DATA FOR REVIEW Block Start

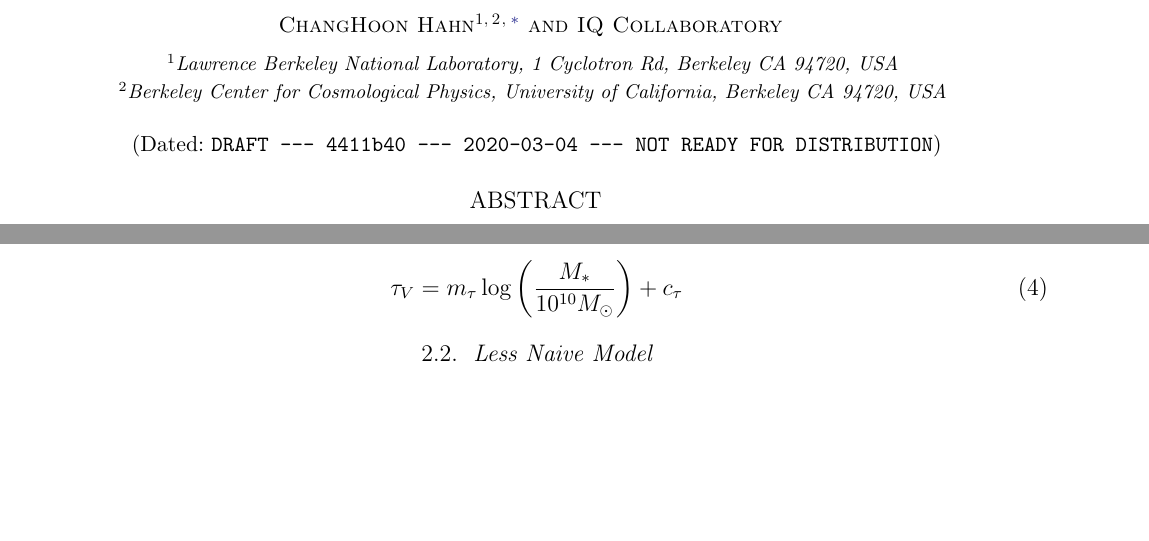
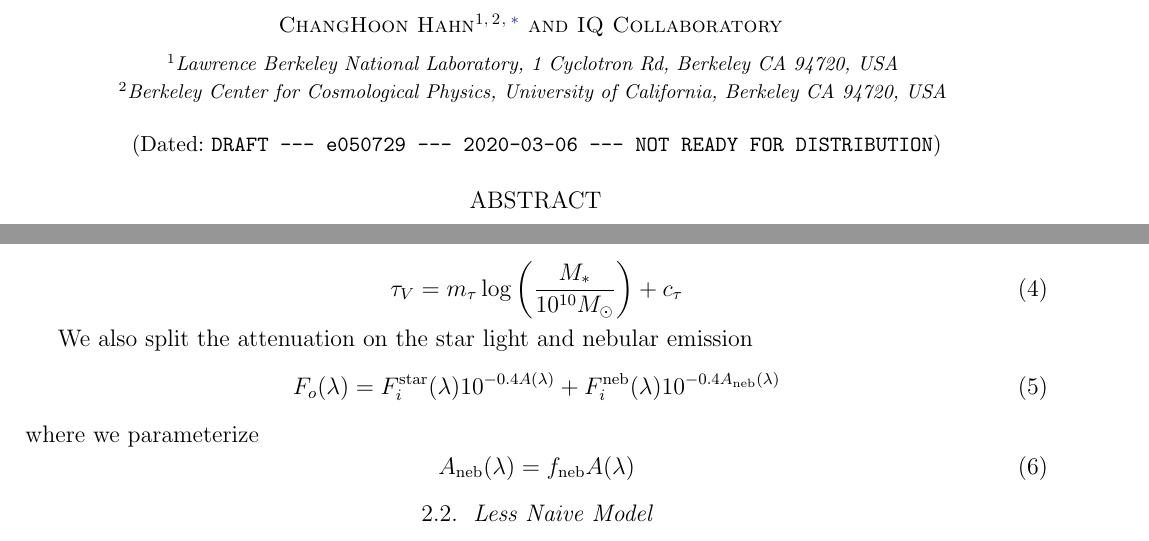
Before and after one commit to IQcollaboratory/galpopFM, a LaTeX paper (doc/paper/main.tex, which reads doc/paper/methods.tex, doc/paper/vc.tex): two parts of pages 1 and 2 of 3, joined at a grey line, cut so that both start at the same text, the shorter picture padded with empty space. Compiled offline with pdfLaTeX; an older LaTeX class or package is replaced by its successor.

Commit message:
updates to the desciption of DEM model

```diff
--- a/doc/paper/methods.tex
+++ b/doc/paper/methods.tex
@@ -33,6 +33,16 @@ and
 
 \begin{equation}
     \tau_V = m_\tau \log \left(\frac{M_*}{10^{10} M_\odot}\right) + c_\tau
+\end{equation}
+
+We also split the attenuation on the star light and nebular emission
+\begin{equation}
+    F_o (\lambda) = F^{\rm star}_i (\lambda) 10^{-0.4 A(\lambda)} + F^{\rm
+    neb}_i (\lambda) 10^{-0.4 A_{\rm neb}(\lambda)}
+\end{equation}
+where we parameterize
+\begin{equation}
+    A_{\rm neb}(\lambda) = f_{\rm neb}  A(\lambda)
 \end{equation}
 
 \subsection{Less Naive Model}
--- a/doc/paper/vc.tex
+++ b/doc/paper/vc.tex
@@ -1,3 +1,3 @@
 %%% This file is generated by the Makefile.
-\newcommand{\giturl}{\url{https://github.com/changhoonhahn/gqp_mc}}
-\newcommand{\githash}{4411b40}\newcommand{\gitdate}{2020-03-04}\newcommand{\gitauthor}{changhoonhahn}
+\newcommand{\giturl}{\url{https://github.com/IQcollaboratory/galpopFM}}
+\newcommand{\githash}{e050729}\newcommand{\gitdate}{2020-03-06}\newcommand{\gitauthor}{changhoonhahn}
```
Also changed, not shown: doc/paper/main.bbl (added), doc/paper/main.pdf, 2 other files.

DATA FOR REVIEW Block End

◆ **WORK REQUEST**: What is needed is the number of lines in the data that hold the word "newcommand", and nothing more.

◆ **EXPECTED ANSWER**: 4